··· Extracted entries

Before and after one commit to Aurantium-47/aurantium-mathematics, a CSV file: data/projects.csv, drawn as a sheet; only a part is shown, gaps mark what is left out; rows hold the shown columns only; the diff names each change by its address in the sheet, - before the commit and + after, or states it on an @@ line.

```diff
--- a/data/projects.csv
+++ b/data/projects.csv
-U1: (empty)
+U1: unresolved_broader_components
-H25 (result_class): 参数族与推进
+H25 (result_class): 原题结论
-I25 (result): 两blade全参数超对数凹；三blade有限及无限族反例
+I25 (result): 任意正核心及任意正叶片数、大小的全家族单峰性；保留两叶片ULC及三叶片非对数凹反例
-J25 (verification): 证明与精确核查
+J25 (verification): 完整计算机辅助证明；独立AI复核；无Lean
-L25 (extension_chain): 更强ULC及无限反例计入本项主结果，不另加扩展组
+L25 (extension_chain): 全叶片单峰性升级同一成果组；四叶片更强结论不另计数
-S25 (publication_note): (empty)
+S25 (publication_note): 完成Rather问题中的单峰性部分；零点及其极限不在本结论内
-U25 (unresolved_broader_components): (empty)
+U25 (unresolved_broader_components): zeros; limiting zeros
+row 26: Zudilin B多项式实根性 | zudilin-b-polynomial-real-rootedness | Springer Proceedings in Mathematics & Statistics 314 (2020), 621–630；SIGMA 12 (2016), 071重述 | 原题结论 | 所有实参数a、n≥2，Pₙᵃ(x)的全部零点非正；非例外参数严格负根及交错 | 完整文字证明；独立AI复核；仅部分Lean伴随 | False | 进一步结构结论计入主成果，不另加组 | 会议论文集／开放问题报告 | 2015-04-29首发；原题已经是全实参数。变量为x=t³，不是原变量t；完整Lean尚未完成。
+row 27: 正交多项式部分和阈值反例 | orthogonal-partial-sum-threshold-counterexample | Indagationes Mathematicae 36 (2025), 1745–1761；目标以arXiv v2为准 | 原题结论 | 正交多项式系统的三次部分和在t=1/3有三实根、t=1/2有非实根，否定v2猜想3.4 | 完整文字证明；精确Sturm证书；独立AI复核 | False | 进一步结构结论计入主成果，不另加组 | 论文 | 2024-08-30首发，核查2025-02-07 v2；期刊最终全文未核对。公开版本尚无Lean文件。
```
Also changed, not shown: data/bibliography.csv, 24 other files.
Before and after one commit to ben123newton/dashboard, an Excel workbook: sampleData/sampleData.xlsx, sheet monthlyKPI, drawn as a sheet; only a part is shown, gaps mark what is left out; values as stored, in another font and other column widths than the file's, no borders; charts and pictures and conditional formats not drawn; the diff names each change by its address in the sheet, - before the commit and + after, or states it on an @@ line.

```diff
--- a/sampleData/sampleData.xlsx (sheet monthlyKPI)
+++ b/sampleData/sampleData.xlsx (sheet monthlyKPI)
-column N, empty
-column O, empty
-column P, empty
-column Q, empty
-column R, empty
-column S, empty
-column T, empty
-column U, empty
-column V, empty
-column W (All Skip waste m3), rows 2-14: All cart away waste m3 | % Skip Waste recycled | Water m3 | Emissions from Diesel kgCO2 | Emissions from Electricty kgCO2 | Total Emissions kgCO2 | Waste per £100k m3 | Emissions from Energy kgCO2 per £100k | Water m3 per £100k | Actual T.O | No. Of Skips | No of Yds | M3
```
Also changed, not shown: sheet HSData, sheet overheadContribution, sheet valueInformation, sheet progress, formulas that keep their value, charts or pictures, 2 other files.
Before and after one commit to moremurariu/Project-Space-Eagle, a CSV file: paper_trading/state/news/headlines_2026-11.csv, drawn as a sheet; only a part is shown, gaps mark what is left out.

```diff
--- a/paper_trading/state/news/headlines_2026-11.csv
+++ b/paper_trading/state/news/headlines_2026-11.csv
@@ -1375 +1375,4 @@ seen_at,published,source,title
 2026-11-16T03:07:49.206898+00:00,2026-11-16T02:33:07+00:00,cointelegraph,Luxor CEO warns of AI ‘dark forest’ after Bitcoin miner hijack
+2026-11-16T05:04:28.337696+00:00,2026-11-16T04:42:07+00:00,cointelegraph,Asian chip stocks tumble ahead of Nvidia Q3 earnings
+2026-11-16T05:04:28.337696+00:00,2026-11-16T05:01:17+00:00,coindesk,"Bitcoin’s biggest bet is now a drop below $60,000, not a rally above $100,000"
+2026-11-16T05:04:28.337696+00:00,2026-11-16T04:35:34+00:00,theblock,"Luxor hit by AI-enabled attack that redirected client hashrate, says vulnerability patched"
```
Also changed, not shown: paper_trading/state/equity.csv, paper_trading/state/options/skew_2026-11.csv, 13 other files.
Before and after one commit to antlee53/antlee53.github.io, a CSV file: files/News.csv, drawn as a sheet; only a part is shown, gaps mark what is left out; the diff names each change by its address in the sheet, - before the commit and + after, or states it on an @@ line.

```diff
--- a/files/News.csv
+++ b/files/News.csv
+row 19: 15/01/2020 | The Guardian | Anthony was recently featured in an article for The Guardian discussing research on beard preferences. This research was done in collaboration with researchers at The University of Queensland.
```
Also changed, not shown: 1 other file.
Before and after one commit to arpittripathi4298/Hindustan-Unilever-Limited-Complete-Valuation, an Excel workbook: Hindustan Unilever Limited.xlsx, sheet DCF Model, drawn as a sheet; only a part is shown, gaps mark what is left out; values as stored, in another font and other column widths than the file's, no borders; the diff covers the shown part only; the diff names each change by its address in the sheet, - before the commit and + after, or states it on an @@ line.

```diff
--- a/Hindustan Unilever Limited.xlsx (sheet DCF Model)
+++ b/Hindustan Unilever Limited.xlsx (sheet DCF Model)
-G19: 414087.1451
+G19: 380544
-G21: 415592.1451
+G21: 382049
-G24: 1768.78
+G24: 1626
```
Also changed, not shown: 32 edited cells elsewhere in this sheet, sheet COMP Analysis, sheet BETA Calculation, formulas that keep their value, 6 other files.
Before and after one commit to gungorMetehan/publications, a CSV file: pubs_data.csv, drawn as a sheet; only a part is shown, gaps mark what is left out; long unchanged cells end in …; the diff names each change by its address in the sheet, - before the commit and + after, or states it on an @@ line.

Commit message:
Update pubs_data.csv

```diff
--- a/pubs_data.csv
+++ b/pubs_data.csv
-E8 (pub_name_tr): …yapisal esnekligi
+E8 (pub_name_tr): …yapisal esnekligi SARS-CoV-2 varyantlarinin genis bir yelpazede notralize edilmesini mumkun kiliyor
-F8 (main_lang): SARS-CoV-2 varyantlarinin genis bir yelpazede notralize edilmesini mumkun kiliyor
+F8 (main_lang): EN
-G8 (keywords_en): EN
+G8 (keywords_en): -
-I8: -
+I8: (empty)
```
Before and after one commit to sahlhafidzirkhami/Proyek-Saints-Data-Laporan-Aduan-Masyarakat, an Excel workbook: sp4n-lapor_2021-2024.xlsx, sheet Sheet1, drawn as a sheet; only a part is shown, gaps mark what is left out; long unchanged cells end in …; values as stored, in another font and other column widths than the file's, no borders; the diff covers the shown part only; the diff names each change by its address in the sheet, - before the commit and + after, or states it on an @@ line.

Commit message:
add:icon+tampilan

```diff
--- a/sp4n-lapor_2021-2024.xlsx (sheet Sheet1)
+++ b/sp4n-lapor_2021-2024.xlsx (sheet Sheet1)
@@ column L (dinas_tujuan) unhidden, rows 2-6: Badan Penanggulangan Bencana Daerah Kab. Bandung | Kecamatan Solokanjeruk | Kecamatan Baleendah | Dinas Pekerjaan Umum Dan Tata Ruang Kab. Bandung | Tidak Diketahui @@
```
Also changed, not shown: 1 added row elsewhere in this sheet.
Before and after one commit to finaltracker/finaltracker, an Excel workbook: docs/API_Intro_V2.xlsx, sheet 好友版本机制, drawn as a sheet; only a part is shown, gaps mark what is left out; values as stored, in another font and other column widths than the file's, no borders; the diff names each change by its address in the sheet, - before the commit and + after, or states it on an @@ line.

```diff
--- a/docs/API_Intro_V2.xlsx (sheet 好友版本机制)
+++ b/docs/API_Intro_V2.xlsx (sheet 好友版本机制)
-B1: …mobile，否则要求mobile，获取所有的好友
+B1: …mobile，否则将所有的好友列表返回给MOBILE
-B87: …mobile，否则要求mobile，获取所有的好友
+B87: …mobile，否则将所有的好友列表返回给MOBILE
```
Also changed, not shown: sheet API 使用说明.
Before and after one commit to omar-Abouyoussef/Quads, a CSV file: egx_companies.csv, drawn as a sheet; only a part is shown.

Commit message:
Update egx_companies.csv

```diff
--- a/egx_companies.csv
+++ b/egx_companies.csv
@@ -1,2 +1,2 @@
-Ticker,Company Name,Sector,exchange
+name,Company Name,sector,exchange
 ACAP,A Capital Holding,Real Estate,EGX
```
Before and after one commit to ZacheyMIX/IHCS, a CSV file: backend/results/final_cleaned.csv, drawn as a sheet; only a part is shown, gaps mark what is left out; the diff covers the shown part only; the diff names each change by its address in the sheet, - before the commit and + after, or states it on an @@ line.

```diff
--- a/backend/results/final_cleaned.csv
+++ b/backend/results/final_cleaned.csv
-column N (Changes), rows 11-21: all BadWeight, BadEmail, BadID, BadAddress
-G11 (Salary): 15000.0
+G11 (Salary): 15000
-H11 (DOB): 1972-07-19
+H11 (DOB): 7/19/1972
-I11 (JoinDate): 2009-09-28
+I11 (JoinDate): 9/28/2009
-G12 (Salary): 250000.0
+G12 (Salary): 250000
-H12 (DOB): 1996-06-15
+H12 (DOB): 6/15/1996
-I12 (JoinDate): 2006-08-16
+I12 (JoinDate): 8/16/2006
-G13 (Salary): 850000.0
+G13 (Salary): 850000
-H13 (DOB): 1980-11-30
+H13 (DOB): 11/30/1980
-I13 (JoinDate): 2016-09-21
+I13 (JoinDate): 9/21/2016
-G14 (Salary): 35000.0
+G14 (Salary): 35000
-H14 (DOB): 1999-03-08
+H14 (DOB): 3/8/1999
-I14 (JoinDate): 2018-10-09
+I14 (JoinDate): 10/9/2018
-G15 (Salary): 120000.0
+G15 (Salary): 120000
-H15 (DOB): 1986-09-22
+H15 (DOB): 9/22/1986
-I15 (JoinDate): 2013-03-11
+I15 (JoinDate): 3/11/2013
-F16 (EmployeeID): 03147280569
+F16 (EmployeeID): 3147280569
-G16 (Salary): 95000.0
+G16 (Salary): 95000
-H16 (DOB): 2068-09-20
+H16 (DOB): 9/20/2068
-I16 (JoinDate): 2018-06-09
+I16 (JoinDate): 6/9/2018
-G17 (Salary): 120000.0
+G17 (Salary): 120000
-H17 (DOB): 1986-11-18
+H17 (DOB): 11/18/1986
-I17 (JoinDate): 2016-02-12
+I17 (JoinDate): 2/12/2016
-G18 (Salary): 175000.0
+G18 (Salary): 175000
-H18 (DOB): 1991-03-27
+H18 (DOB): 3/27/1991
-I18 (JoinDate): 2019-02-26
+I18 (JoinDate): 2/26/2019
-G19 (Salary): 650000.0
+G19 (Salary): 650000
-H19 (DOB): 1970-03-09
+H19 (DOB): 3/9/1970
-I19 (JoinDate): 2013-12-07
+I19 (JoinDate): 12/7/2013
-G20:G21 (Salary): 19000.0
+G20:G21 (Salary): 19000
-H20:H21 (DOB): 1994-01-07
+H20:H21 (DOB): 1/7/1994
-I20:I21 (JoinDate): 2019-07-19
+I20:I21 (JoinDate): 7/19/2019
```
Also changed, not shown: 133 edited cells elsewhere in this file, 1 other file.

······

→ Task details:
Among the entries, copy every line containing the word "projects".

→ Result of this exercise:
Before and after one commit to Aurantium-47/aurantium-mathematics, a CSV file: data/projects.csv, drawn as a sheet; only a part is shown, gaps mark what is left out; rows hold the shown columns only; the diff names each change by its address in the sheet, - before the commit and + after, or states it on an @@ line.
--- a/data/projects.csv
+++ b/data/projects.csv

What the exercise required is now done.